Professor Shangchao Lin, who led the research at Florida State University, said: "Our findings also show that the perovskite nanocrystals emit light extremely quickly and are very energy efficient. This means reduction of electricity consumption, and consistent colour expression throughout a long lifespan."

The researchers are currently looking for similar processes for blue and red colours so that they can create the "holy-grail" of screen displays, which would replicate all of the colours that can be captured by the human eye.

In terms of timescales, Professor Shih says the research is almost ready for commercialisation: "The remaining tasks will be to enhance the stability of these compounds and to ensure that they can endure high temperatures, humidity and electrical energy being applied."

Media Contact

Emma Gallagher
emma.gallagher@qub.ac.uk
289-097-5384

 @QueensUBelfast

http://www.qub.ac.uk 

Emma Gallagher | EurekAlert!

More articles from Materials Sciences:

nachricht Epoxy compound gets a graphene bump
14.11.2018 | Rice University

nachricht Automated adhesive film placement and stringer integration for aircraft manufacture
15.11.2018 | Fraunhofer IFAM

All articles from Materials Sciences >>>

The most recent press releases about innovation >>>

Die letzten 5 Focus-News des innovations-reports im Überblick:

Im Focus: UNH scientists help provide first-ever views of elusive energy explosion

Researchers at the University of New Hampshire have captured a difficult-to-view singular event involving "magnetic reconnection"--the process by which sparse particles and energy around Earth collide producing a quick but mighty explosion--in the Earth's magnetotail, the magnetic environment that trails behind the planet.

Magnetic reconnection has remained a bit of a mystery to scientists.

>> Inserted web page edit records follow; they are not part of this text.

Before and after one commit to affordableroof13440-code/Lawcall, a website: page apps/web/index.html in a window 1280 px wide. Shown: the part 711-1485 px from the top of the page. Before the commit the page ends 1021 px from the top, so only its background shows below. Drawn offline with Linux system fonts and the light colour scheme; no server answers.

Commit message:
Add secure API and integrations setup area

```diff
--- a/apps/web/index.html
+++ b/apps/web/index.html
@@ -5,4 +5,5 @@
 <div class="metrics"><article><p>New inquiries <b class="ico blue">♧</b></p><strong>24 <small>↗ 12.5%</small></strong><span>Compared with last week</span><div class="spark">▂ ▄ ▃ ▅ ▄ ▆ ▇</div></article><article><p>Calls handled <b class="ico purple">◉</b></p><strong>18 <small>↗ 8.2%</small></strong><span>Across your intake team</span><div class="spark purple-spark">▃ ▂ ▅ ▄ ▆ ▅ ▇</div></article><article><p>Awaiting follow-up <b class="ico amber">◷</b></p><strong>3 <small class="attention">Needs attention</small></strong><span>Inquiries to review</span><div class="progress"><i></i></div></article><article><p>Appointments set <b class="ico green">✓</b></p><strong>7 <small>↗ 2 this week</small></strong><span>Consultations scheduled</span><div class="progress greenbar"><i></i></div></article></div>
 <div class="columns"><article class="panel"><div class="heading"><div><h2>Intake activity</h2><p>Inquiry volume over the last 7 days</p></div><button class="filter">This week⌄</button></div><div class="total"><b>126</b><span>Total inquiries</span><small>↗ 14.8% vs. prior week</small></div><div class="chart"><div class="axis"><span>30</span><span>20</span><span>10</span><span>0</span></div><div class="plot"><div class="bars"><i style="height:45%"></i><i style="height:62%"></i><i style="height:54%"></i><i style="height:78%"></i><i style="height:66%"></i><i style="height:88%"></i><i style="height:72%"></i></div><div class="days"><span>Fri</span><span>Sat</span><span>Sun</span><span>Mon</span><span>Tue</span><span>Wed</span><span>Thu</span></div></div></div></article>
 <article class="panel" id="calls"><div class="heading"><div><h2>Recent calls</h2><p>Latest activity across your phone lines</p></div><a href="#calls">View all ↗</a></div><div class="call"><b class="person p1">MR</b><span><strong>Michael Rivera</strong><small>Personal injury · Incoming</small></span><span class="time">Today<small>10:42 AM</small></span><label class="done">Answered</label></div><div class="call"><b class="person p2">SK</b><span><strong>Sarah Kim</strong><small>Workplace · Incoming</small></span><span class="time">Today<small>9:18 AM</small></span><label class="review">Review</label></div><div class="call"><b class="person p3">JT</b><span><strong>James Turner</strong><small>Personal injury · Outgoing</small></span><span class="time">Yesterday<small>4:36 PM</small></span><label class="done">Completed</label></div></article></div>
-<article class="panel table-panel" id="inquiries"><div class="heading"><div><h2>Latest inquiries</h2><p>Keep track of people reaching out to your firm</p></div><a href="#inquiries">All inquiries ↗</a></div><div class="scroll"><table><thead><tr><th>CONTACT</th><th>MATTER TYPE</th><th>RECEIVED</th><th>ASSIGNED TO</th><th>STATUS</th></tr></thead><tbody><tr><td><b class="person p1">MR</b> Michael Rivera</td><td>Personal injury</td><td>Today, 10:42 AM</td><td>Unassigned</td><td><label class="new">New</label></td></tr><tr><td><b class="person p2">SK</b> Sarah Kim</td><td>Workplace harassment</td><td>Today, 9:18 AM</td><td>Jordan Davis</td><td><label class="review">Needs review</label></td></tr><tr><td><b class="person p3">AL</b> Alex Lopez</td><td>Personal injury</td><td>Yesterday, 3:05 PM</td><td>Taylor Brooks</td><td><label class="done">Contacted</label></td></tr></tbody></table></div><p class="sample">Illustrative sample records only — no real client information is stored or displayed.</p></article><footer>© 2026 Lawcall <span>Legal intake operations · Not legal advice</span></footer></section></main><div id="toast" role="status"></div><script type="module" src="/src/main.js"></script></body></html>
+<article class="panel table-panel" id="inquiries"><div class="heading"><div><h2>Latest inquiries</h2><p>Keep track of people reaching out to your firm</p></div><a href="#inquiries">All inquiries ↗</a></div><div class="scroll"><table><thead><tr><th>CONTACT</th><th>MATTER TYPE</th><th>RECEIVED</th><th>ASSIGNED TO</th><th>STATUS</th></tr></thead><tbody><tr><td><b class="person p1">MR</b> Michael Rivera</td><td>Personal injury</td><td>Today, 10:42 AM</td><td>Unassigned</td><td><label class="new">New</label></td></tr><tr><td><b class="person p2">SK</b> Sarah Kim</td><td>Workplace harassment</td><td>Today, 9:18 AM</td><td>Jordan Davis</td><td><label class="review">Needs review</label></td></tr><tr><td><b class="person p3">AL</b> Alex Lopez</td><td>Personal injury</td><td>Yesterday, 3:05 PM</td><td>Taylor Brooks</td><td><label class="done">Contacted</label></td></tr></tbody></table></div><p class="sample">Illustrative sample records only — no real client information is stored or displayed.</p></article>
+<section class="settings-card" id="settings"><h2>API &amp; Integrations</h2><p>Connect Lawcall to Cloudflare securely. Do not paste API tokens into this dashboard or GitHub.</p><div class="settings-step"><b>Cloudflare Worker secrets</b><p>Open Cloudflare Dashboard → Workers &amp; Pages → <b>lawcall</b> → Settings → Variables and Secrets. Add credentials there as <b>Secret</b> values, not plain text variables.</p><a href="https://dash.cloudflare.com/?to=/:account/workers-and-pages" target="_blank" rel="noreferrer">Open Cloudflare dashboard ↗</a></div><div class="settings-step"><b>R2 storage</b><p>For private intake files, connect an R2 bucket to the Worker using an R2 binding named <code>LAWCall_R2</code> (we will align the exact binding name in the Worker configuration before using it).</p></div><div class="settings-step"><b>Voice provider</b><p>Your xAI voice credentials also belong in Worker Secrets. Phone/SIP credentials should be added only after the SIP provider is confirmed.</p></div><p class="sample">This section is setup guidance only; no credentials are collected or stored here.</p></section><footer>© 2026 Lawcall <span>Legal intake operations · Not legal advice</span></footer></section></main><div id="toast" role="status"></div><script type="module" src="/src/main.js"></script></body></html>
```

They know it exists and have documented the effects that the energy explosions can...

Im Focus: A Chip with Blood Vessels

Biochips have been developed at TU Wien (Vienna), on which tissue can be produced and examined. This allows supplying the tissue with different substances in a very controlled way.

Cultivating human cells in the Petri dish is not a big challenge today. Producing artificial tissue, however, permeated by fine blood vessels, is a much more...

Im Focus: A Leap Into Quantum Technology

Faster and secure data communication: This is the goal of a new joint project involving physicists from the University of Würzburg. The German Federal Ministry of Education and Research funds the project with 14.8 million euro.

In our digital world data security and secure communication are becoming more and more important. Quantum communication is a promising approach to achieve...

Im Focus: Research icebreaker Polarstern begins the Antarctic season

What does it look like below the ice shelf of the calved massive iceberg A68?

On Saturday, 10 November 2018, the research icebreaker Polarstern will leave its homeport of Bremerhaven, bound for Cape Town, South Africa.

Im Focus: Penn engineers develop ultrathin, ultralight 'nanocardboard'

When choosing materials to make something, trade-offs need to be made between a host of properties, such as thickness, stiffness and weight. Depending on the application in question, finding just the right balance is the difference between success and failure

Now, a team of Penn Engineers has demonstrated a new material they call "nanocardboard," an ultrathin equivalent of corrugated paper cardboard. A square...

All Focus news of the innovation-report >>>

Anzeige

Anzeige

VideoLinks
Industry & Economy
Event News

“3rd Conference on Laser Polishing – LaP 2018” Attracts International Experts and Users

09.11.2018 | Event News

On the brain’s ability to find the right direction

06.11.2018 | Event News

European Space Talks: Weltraumschrott – eine Gefahr für die Gesellschaft?

23.10.2018 | Event News

 
Latest News

Good preparation is half the digestion

16.11.2018 | Life Sciences

Microscope measures muscle weakness

16.11.2018 | Life Sciences

NASA keeps watch over space explosions

16.11.2018 | Physics and Astronomy

VideoLinks
Science & Research
Overview of more VideoLinks >>>